# Problem requirements
The answer must consist of each line below that holds the word "file", copied as it stands.

··········

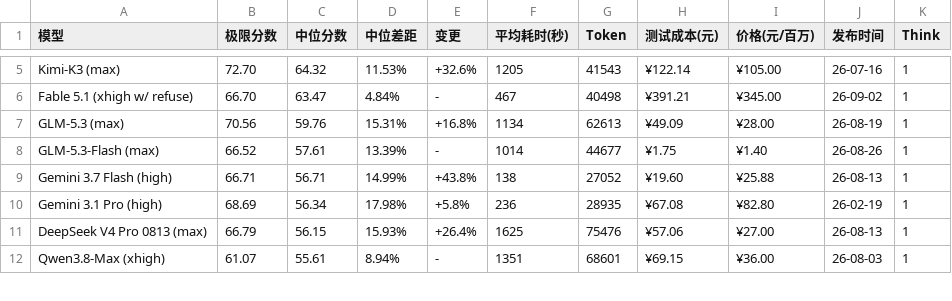
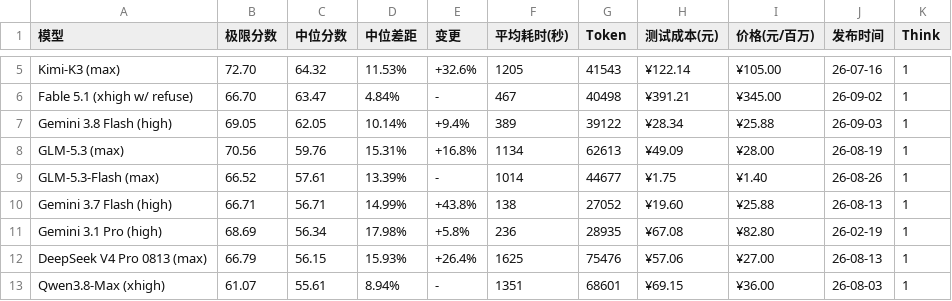
Before and after one commit to llm2014/llm_benchmark, a CSV file: docs/data/logic/2026-09.csv, drawn as a sheet; only a part is shown, gaps mark what is left out; the diff names each change by its address in the sheet, - before the commit and + after, or states it on an @@ line.

Commit message:
add gemini 3.8 flash

```diff
--- a/docs/data/logic/2026-09.csv
+++ b/docs/data/logic/2026-09.csv
+row 7: Gemini 3.8 Flash (high) | 69.05 | 62.05 | 10.14% | +9.4% | 389 | 39122 | ¥28.34 | ¥25.88 | 26-09-03 | 1
```
Also changed, not shown: 1 other file.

··········

# The completed task
Before and after one commit to llm2014/llm_benchmark, a CSV file: docs/data/logic/2026-09.csv, drawn as a sheet; only a part is shown, gaps mark what is left out; the diff names each change by its address in the sheet, - before the commit and + after, or states it on an @@ line.
Also changed, not shown: 1 other file.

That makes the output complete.